### [Data]

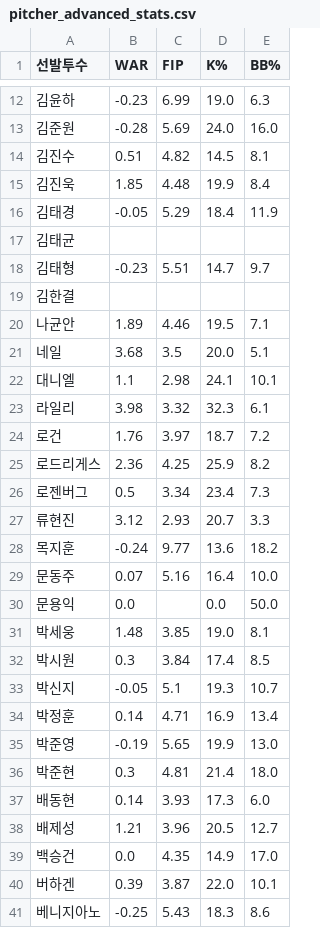
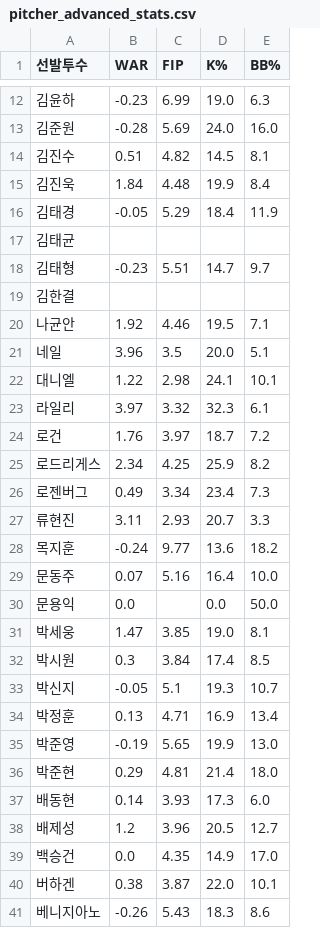
Before and after one commit to smmartworld/kbostarter, a CSV file: pitcher_advanced_stats.csv, drawn as a sheet; only a part is shown, gaps mark what is left out; the diff covers the shown part only.

```diff
--- a/pitcher_advanced_stats.csv
+++ b/pitcher_advanced_stats.csv
@@ -14,3 +14,3 @@
 김진수,0.51,4.82,14.5,8.1
-김진욱,1.85,4.48,19.9,8.4
+김진욱,1.84,4.48,19.9,8.4
 김태경,-0.05,5.29,18.4,11.9
@@ -19,10 +19,10 @@
 김한결,,,,
-나균안,1.89,4.46,19.5,7.1
-네일,3.68,3.5,20.0,5.1
-대니엘,1.1,2.98,24.1,10.1
-라일리,3.98,3.32,32.3,6.1
+나균안,1.92,4.46,19.5,7.1
+네일,3.96,3.5,20.0,5.1
+대니엘,1.22,2.98,24.1,10.1
+라일리,3.97,3.32,32.3,6.1
 로건,1.76,3.97,18.7,7.2
-로드리게스,2.36,4.25,25.9,8.2
-로젠버그,0.5,3.34,23.4,7.3
-류현진,3.12,2.93,20.7,3.3
+로드리게스,2.34,4.25,25.9,8.2
+로젠버그,0.49,3.34,23.4,7.3
+류현진,3.11,2.93,20.7,3.3
 목지훈,-0.24,9.77,13.6,18.2
@@ -30,12 +30,12 @@
 문용익,0.0,,0.0,50.0
-박세웅,1.48,3.85,19.0,8.1
+박세웅,1.47,3.85,19.0,8.1
 박시원,0.3,3.84,17.4,8.5
 박신지,-0.05,5.1,19.3,10.7
-박정훈,0.14,4.71,16.9,13.4
+박정훈,0.13,4.71,16.9,13.4
 박준영,-0.19,5.65,19.9,13.0
-박준현,0.3,4.81,21.4,18.0
+박준현,0.29,4.81,21.4,18.0
 배동현,0.14,3.93,17.3,6.0
-배제성,1.21,3.96,20.5,12.7
+배제성,1.2,3.96,20.5,12.7
 백승건,0.0,4.35,14.9,17.0
-버하겐,0.39,3.87,22.0,10.1
-베니지아노,-0.25,5.43,18.3,8.6
+버하겐,0.38,3.87,22.0,10.1
+베니지아노,-0.26,5.43,18.3,8.6
```
Also changed, not shown: 35 edited cells elsewhere in this file.
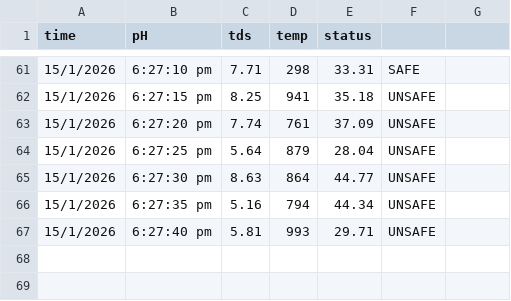
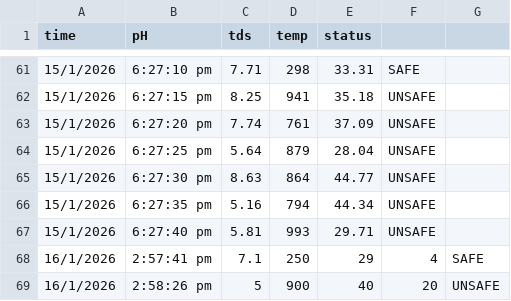
Before and after one commit to vatsal6126/water-sensor-project, a CSV file: data.csv, drawn as a sheet; only a part is shown, gaps mark what is left out.

```diff
--- a/data.csv
+++ b/data.csv
@@ -67 +67,3 @@ time,pH,tds,temp,status
 15/1/2026, 6:27:40 pm,5.81,993,29.71,UNSAFE
+16/1/2026, 2:57:41 pm,7.1,250,29,4,SAFE
+16/1/2026, 2:58:26 pm,5,900,40,20,UNSAFE
```
Also changed, not shown: 1 other file.
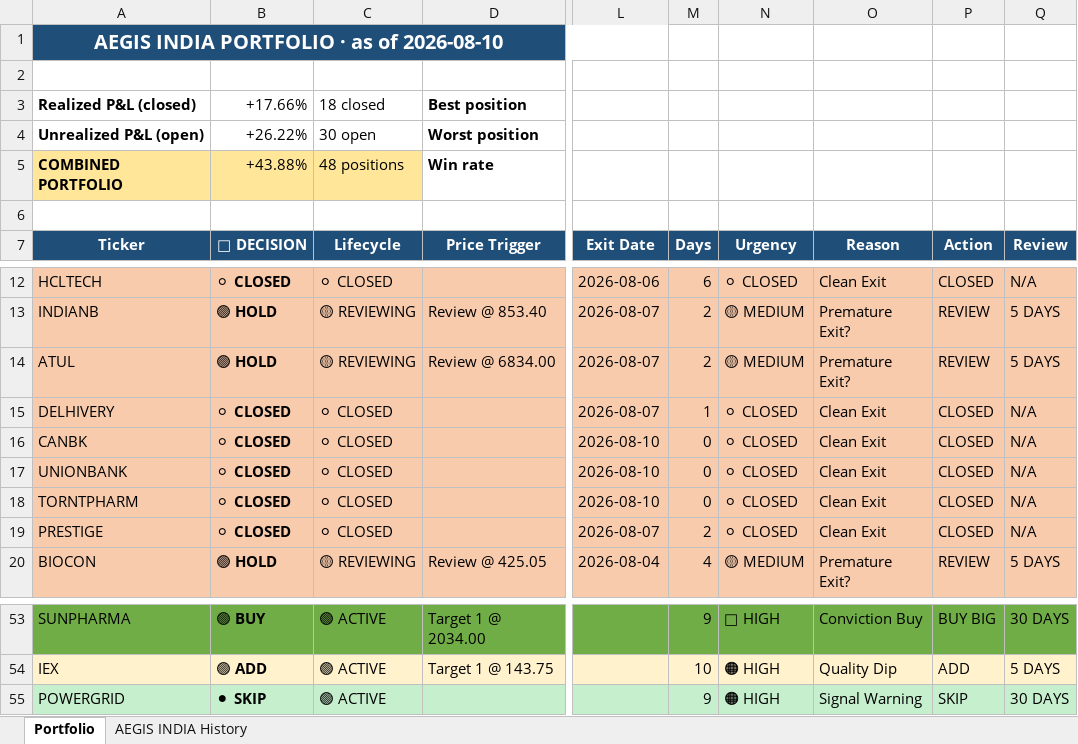
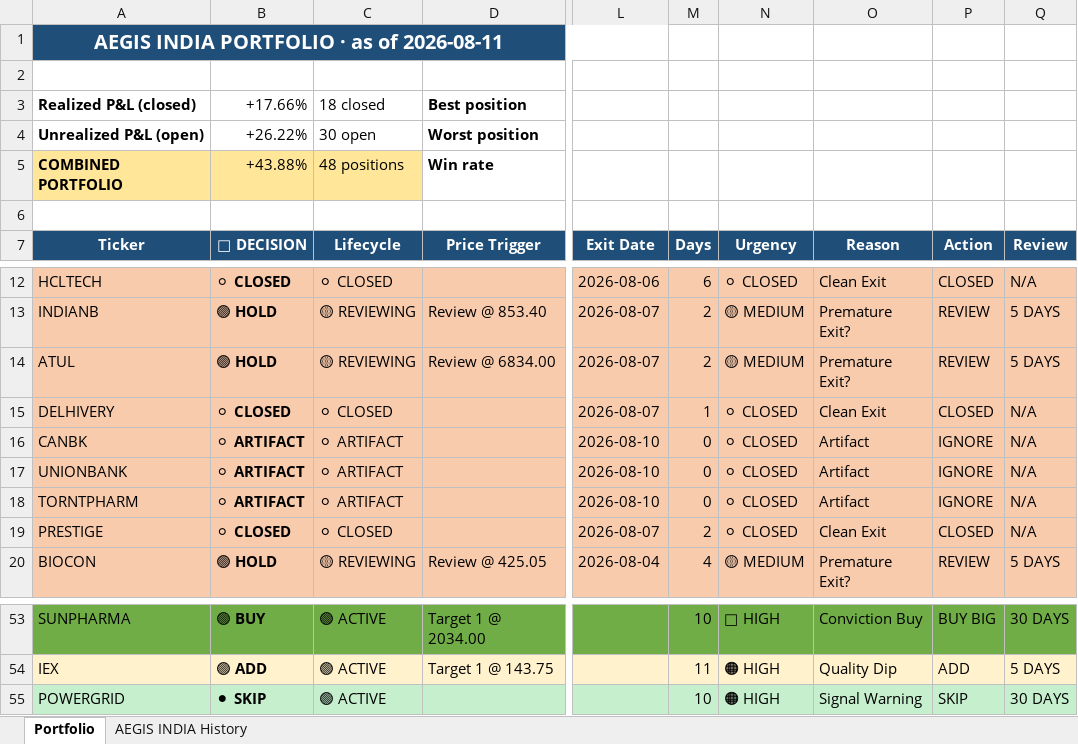
Before and after one commit to gujja330/NexaQuant, an Excel workbook: reports/telegram/aegis_history_india.xlsx, sheet Portfolio, drawn as a sheet; only a part is shown, gaps mark what is left out; values as stored, in another font and other column widths than the file's, no borders; the diff covers the shown part only; the diff names each change by its address in the sheet, - before the commit and + after, or states it on an @@ line.

```diff
--- a/reports/telegram/aegis_history_india.xlsx (sheet Portfolio)
+++ b/reports/telegram/aegis_history_india.xlsx (sheet Portfolio)
-A1 (Ticker): AEGIS INDIA PORTFOLIO · as of 2026-08-10
+A1 (Ticker): AEGIS INDIA PORTFOLIO · as of 2026-08-11
-B16:B18 (🎯 DECISION): ⚪ CLOSED
+B16:B18 (🎯 DECISION): ⚪ ARTIFACT
-C16:C18 (Lifecycle): ⚪ CLOSED
+C16:C18 (Lifecycle): ⚪ ARTIFACT
-O16:O18 (Reason): Clean Exit
+O16:O18 (Reason): Artifact
-P16:P18 (Action): CLOSED
+P16:P18 (Action): IGNORE
-M53 (Days): 9
+M53 (Days): 10
-M54 (Days): 10
+M54 (Days): 11
-M55 (Days): 9
+M55 (Days): 10
```
Also changed, not shown: 27 edited cells elsewhere in this sheet, sheet AEGIS INDIA History, reports/telegram/aegis_history_usa.xlsx, 3 other files.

### [Aim of the exercise]
Write the records above out again exactly, with no pictures in your copy.

### [Exercise response]
Before and after one commit to smmartworld/kbostarter, a CSV file: pitcher_advanced_stats.csv, drawn as a sheet; only a part is shown, gaps mark what is left out; the diff covers the shown part only.

```diff
--- a/pitcher_advanced_stats.csv
+++ b/pitcher_advanced_stats.csv
@@ -14,3 +14,3 @@
 김진수,0.51,4.82,14.5,8.1
-김진욱,1.85,4.48,19.9,8.4
+김진욱,1.84,4.48,19.9,8.4
 김태경,-0.05,5.29,18.4,11.9
@@ -19,10 +19,10 @@
 김한결,,,,
-나균안,1.89,4.46,19.5,7.1
-네일,3.68,3.5,20.0,5.1
-대니엘,1.1,2.98,24.1,10.1
-라일리,3.98,3.32,32.3,6.1
+나균안,1.92,4.46,19.5,7.1
+네일,3.96,3.5,20.0,5.1
+대니엘,1.22,2.98,24.1,10.1
+라일리,3.97,3.32,32.3,6.1
 로건,1.76,3.97,18.7,7.2
-로드리게스,2.36,4.25,25.9,8.2
-로젠버그,0.5,3.34,23.4,7.3
-류현진,3.12,2.93,20.7,3.3
+로드리게스,2.34,4.25,25.9,8.2
+로젠버그,0.49,3.34,23.4,7.3
+류현진,3.11,2.93,20.7,3.3
 목지훈,-0.24,9.77,13.6,18.2
@@ -30,12 +30,12 @@
 문용익,0.0,,0.0,50.0
-박세웅,1.48,3.85,19.0,8.1
+박세웅,1.47,3.85,19.0,8.1
 박시원,0.3,3.84,17.4,8.5
 박신지,-0.05,5.1,19.3,10.7
-박정훈,0.14,4.71,16.9,13.4
+박정훈,0.13,4.71,16.9,13.4
 박준영,-0.19,5.65,19.9,13.0
-박준현,0.3,4.81,21.4,18.0
+박준현,0.29,4.81,21.4,18.0
 배동현,0.14,3.93,17.3,6.0
-배제성,1.21,3.96,20.5,12.7
+배제성,1.2,3.96,20.5,12.7
 백승건,0.0,4.35,14.9,17.0
-버하겐,0.39,3.87,22.0,10.1
-베니지아노,-0.25,5.43,18.3,8.6
+버하겐,0.38,3.87,22.0,10.1
+베니지아노,-0.26,5.43,18.3,8.6
```
Also changed, not shown: 35 edited cells elsewhere in this file.
Before and after one commit to vatsal6126/water-sensor-project, a CSV file: data.csv, drawn as a sheet; only a part is shown, gaps mark what is left out.

```diff
--- a/data.csv
+++ b/data.csv
@@ -67 +67,3 @@ time,pH,tds,temp,status
 15/1/2026, 6:27:40 pm,5.81,993,29.71,UNSAFE
+16/1/2026, 2:57:41 pm,7.1,250,29,4,SAFE
+16/1/2026, 2:58:26 pm,5,900,40,20,UNSAFE
```
Also changed, not shown: 1 other file.
Before and after one commit to gujja330/NexaQuant, an Excel workbook: reports/telegram/aegis_history_india.xlsx, sheet Portfolio, drawn as a sheet; only a part is shown, gaps mark what is left out; values as stored, in another font and other column widths than the file's, no borders; the diff covers the shown part only; the diff names each change by its address in the sheet, - before the commit and + after, or states it on an @@ line.

```diff
--- a/reports/telegram/aegis_history_india.xlsx (sheet Portfolio)
+++ b/reports/telegram/aegis_history_india.xlsx (sheet Portfolio)
-A1 (Ticker): AEGIS INDIA PORTFOLIO · as of 2026-08-10
+A1 (Ticker): AEGIS INDIA PORTFOLIO · as of 2026-08-11
-B16:B18 (🎯 DECISION): ⚪ CLOSED
+B16:B18 (🎯 DECISION): ⚪ ARTIFACT
-C16:C18 (Lifecycle): ⚪ CLOSED
+C16:C18 (Lifecycle): ⚪ ARTIFACT
-O16:O18 (Reason): Clean Exit
+O16:O18 (Reason): Artifact
-P16:P18 (Action): CLOSED
+P16:P18 (Action): IGNORE
-M53 (Days): 9
+M53 (Days): 10
-M54 (Days): 10
+M54 (Days): 11
-M55 (Days): 9
+M55 (Days): 10
```
Also changed, not shown: 27 edited cells elsewhere in this sheet, sheet AEGIS INDIA History, reports/telegram/aegis_history_usa.xlsx, 3 other files.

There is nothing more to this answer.